Through a variety of food and lifestyle changes discovered through research and alternative medicine practitioners, I was slowly becoming less and less of a fried vegetable. For the first time in months I started being able to drive myself to my appointments with PubMed articles and case studies printed out for my doctors to review of disorders that fit my symptoms and potential treatments. I backed myself with photos, symptom journals and food logs that covered every detail possible. Through support groups and communities I located names of specialists I wanted to see, lab work I wanted completed, and I even started to put my foot down when they tried to prescribe me anti depressants and told them no, I wasn’t depressed I was sick and it’s impacts on my life made me feel low at times.
My once pitiful life was developing purpose once again. Not because a miracle happened, but because I quit feeling so sorry for myself and started doing everything I could in my power to improve my quality of life. I realized at the end of the day the only person who can really fight for you, is you. Yes I still had and still have bouts of anaphylaxis and horrible relapses, but I can still take steps every day to work on my quality of life regardless of the things I cannot control, which included my health.

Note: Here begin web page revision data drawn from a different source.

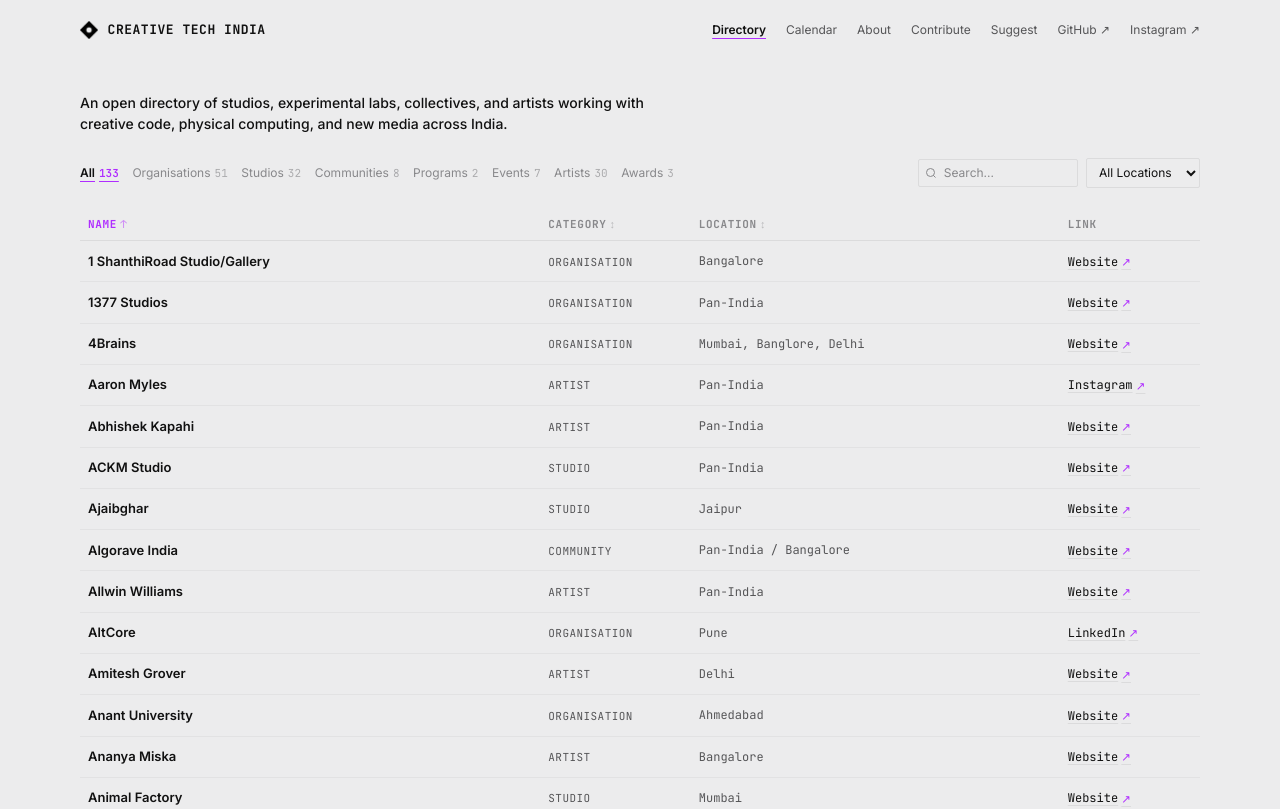
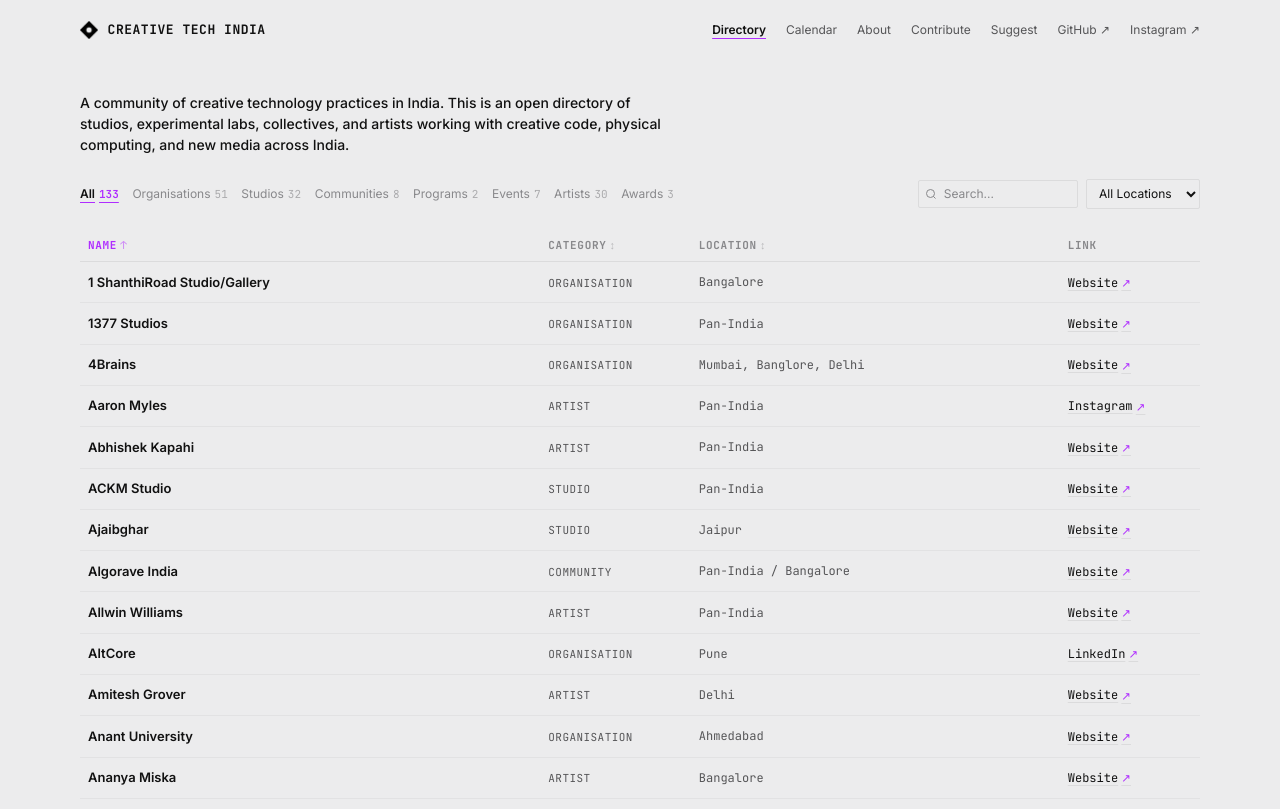
Before and after one commit to Creative-Tech-India/creative-tech-india.github.io, a Next.js app: page / in a window 1280 px wide. Shown: the top 809 px of the page. Built offline with nearby package versions, Linux system fonts and the light colour scheme.

Commit message:
Update site description and search metadata to emphasize community of practices

```diff
--- a/app/layout.tsx
+++ b/app/layout.tsx
@@ -24,7 +24,7 @@
     template: "%s | Creative Tech India",
   },
   description:
-    "An open directory of studios, experimental labs, collectives, and artists working with creative code, physical computing, and new media across India.",
+    "A community of creative technology practices in India. This is an open directory of studios, experimental labs, collectives, and artists working with creative code, physical computing, and new media across India.",
   applicationName: "Creative Tech India",
   icons: {
     icon: [
@@ -41,7 +41,7 @@
   openGraph: {
     title: "Creative Tech India",
     description:
-      "An open directory of studios, experimental labs, collectives, and artists working with creative code, physical computing, and new media across India.",
+      "A community of creative technology practices in India. This is an open directory of studios, experimental labs, collectives, and artists working with creative code, physical computing, and new media across India.",
     url: "https://creativetechindia.net",
     siteName: "Creative Tech India",
     type: "website",
@@ -50,7 +50,7 @@
     card: "summary",
     title: "Creative Tech India",
     description:
-      "An open directory of studios, experimental labs, collectives, and artists working with creative code, physical computing, and new media across India.",
+      "A community of creative technology practices in India. This is an open directory of studios, experimental labs, collectives, and artists working with creative code, physical computing, and new media across India.",
   },
 };
 
@@ -71,7 +71,7 @@
   ],
   url: "https://creativetechindia.net",
   description:
-    "An open directory of studios, experimental labs, collectives, and artists working with creative code, physical computing, and new media across India.",
+    "A community of creative technology practices in India. This is an open directory of studios, experimental labs, collectives, and artists working with creative code, physical computing, and new media across India.",
 };
 
 export default function RootLayout({
--- a/app/page.tsx
+++ b/app/page.tsx
@@ -153,9 +153,10 @@
       <section className="hero">
         <h1 className="visually-hidden">Creative Tech India</h1>
         <p className="hero-desc">
-          An open directory of studios, experimental labs, collectives, and
-          artists working with creative code, physical computing, and new media
-          across India.
+          A community of creative technology practices in India. This is an open
+          directory of studios, experimental labs, collectives, and artists
+          working with creative code, physical computing, and new media across
+          India.
         </p>
       </section>
 
```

It took months of ups and downs to isolate some of my triggers whether it was food, environmental, or relationships, yet I still don’t know them all. In August 2016 I was diagnosed with Lyme Disease, but truthfully my diagnosis didn’t change much more than adding another medication to the list and allowing me to focus my research efforts. Basically from years of having Lyme disease left untreated in my body, it has manifested and severely disrupted my immune system causing these reactions. It can no longer allowing it to distinguish right from wrong. I avoid my known triggers, but it often tends to overreact at its leisure regardless of what I do.
I am incredibly thankful for the support of my family, my boyfriend, and friends throughout this part of my life and its entirety. I am grateful for every single person who has chosen to stay a part of my life as it has evolved. I only hope that as the years pass we continue to learn and grow through the life’s challenges together and become our best selves. I know that my journey will be full of ups and downs, but I also know that yours will be too.
Today, I am stronger. I carry around bags of medications and supplements everywhere I go. I am on 34 different medications and supplements, seeing 4 main doctors, 12 other health care practitioners, and have had 18 anaphylactic episodes in the last year and a half. I travel regularly to appointments in Calgary and Edmonton for care I couldn’t find in BC. I am on wait lists (1-2years) for both a Lyme Disease Specialist in Calgary and the Women’s Complex Chronic Disease Clinic in Vancouver. I get tired easily and am almost always in pain, some days more than others, but I look back and can’t believe the progress I have made not only in my health, but also as a person. Now when I relapse and have to submit to being carried to the bathroom or rushed to ER, I know that is won’t last forever. My immune complications and treatment protocols constantly change and I am just trying to continue to find a balance with medication, diet, exercise, mentality and to live fully when I am well enough to.
Thank you for taking the time to read my story and share my journey with you. There is so much we can learn from stories if we open our hearts and minds and I would like to encourage you to do the same. Together we are stronger and wiser and can accomplish so much more. My goal is to regain my health and support others who walk similar paths and to encourage us all to slow down and really enjoy all life has to offer.